Dataset records:
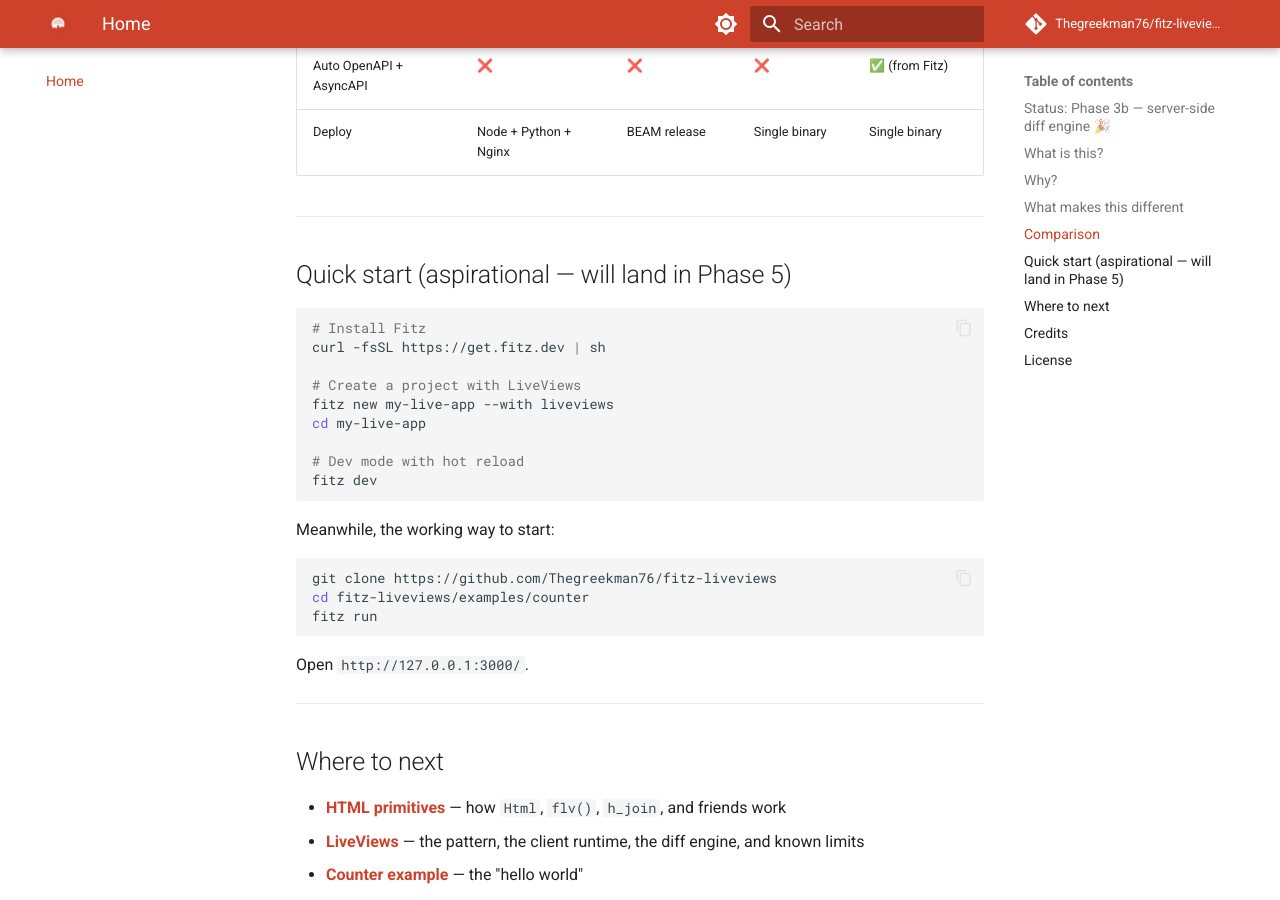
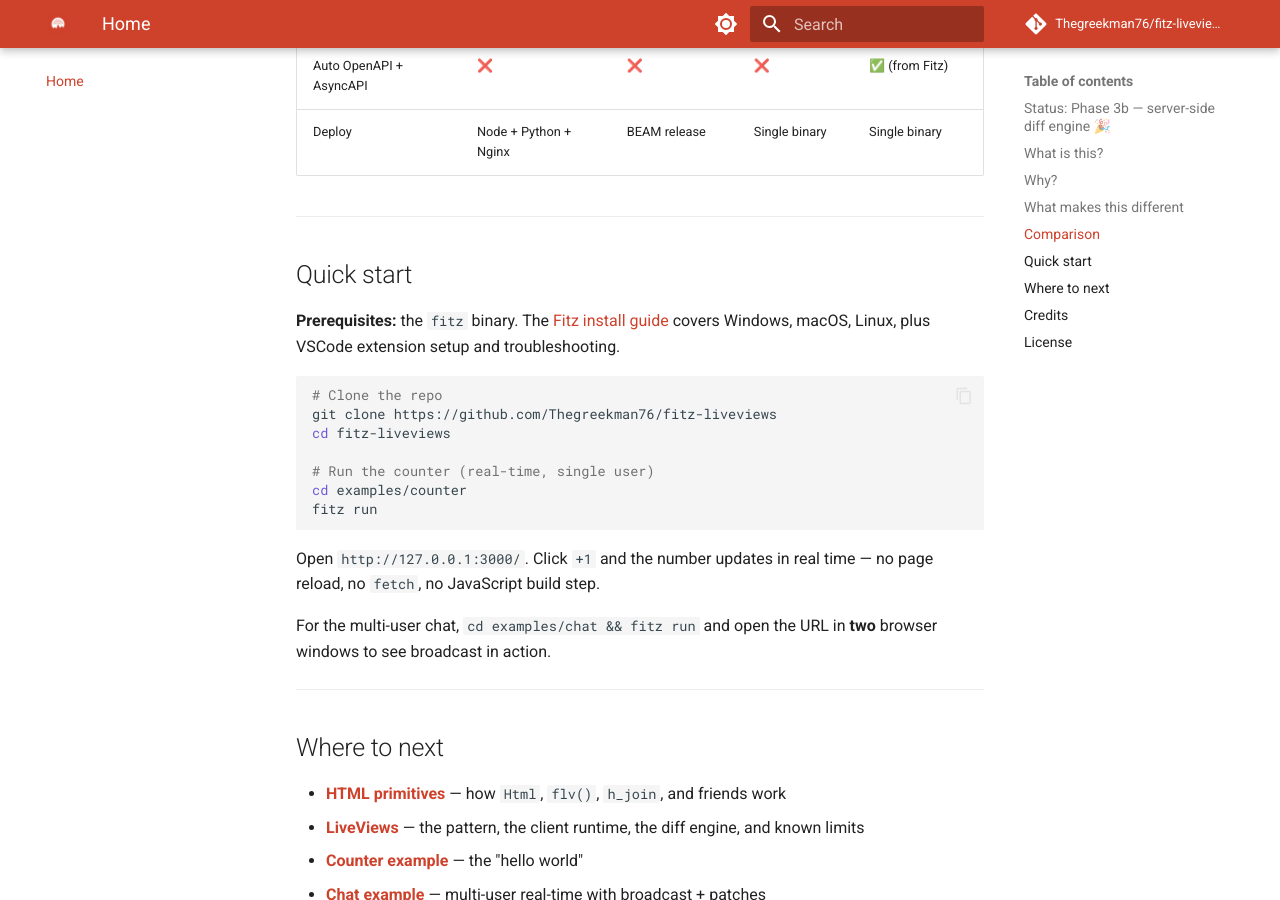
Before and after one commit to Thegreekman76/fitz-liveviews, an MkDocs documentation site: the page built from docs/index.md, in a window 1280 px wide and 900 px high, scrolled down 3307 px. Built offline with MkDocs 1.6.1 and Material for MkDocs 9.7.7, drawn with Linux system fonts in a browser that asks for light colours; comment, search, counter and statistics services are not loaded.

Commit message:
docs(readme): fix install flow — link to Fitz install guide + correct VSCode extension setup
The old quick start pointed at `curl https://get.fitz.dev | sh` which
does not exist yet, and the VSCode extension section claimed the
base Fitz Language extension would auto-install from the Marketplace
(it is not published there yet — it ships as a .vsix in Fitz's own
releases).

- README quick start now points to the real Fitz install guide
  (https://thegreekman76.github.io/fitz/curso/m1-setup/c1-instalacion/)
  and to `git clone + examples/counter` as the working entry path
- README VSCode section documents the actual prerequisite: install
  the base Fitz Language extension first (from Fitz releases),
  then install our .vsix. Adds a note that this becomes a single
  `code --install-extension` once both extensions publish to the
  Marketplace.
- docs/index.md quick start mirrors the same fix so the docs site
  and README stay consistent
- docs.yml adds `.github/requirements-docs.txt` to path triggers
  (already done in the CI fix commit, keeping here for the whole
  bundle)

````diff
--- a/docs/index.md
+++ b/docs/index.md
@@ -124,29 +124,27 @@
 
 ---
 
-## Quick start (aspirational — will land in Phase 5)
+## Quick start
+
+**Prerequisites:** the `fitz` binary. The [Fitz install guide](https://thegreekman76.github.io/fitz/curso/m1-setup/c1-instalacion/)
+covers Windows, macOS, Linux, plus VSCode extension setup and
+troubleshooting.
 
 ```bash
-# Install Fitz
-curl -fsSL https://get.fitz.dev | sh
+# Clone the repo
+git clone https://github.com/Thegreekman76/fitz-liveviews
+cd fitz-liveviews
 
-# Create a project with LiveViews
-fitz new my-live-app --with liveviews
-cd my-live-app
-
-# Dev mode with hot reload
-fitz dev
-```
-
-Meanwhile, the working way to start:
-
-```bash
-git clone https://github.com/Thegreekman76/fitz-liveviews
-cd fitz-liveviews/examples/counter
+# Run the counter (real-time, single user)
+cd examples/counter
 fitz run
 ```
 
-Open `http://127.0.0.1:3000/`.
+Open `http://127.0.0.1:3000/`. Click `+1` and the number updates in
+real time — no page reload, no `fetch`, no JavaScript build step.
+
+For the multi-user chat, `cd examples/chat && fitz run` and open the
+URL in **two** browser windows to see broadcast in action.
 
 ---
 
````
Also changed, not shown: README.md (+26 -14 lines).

== TASK DIRECTIONS ==
Skipping any images, write out all the data exactly.

== WRITTEN RESPONSE ==
Before and after one commit to Thegreekman76/fitz-liveviews, an MkDocs documentation site: the page built from docs/index.md, in a window 1280 px wide and 900 px high, scrolled down 3307 px. Built offline with MkDocs 1.6.1 and Material for MkDocs 9.7.7, drawn with Linux system fonts in a browser that asks for light colours; comment, search, counter and statistics services are not loaded.

Commit message:
docs(readme): fix install flow — link to Fitz install guide + correct VSCode extension setup
The old quick start pointed at `curl https://get.fitz.dev | sh` which
does not exist yet, and the VSCode extension section claimed the
base Fitz Language extension would auto-install from the Marketplace
(it is not published there yet — it ships as a .vsix in Fitz's own
releases).

- README quick start now points to the real Fitz install guide
  (https://thegreekman76.github.io/fitz/curso/m1-setup/c1-instalacion/)
  and to `git clone + examples/counter` as the working entry path
- README VSCode section documents the actual prerequisite: install
  the base Fitz Language extension first (from Fitz releases),
  then install our .vsix. Adds a note that this becomes a single
  `code --install-extension` once both extensions publish to the
  Marketplace.
- docs/index.md quick start mirrors the same fix so the docs site
  and README stay consistent
- docs.yml adds `.github/requirements-docs.txt` to path triggers
  (already done in the CI fix commit, keeping here for the whole
  bundle)

````diff
--- a/docs/index.md
+++ b/docs/index.md
@@ -124,29 +124,27 @@
 
 ---
 
-## Quick start (aspirational — will land in Phase 5)
+## Quick start
+
+**Prerequisites:** the `fitz` binary. The [Fitz install guide](https://thegreekman76.github.io/fitz/curso/m1-setup/c1-instalacion/)
+covers Windows, macOS, Linux, plus VSCode extension setup and
+troubleshooting.
 
 ```bash
-# Install Fitz
-curl -fsSL https://get.fitz.dev | sh
+# Clone the repo
+git clone https://github.com/Thegreekman76/fitz-liveviews
+cd fitz-liveviews
 
-# Create a project with LiveViews
-fitz new my-live-app --with liveviews
-cd my-live-app
-
-# Dev mode with hot reload
-fitz dev
-```
-
-Meanwhile, the working way to start:
-
-```bash
-git clone https://github.com/Thegreekman76/fitz-liveviews
-cd fitz-liveviews/examples/counter
+# Run the counter (real-time, single user)
+cd examples/counter
 fitz run
 ```
 
-Open `http://127.0.0.1:3000/`.
+Open `http://127.0.0.1:3000/`. Click `+1` and the number updates in
+real time — no page reload, no `fetch`, no JavaScript build step.
+
+For the multi-user chat, `cd examples/chat && fitz run` and open the
+URL in **two** browser windows to see broadcast in action.
 
 ---
 
````
Also changed, not shown: README.md (+26 -14 lines).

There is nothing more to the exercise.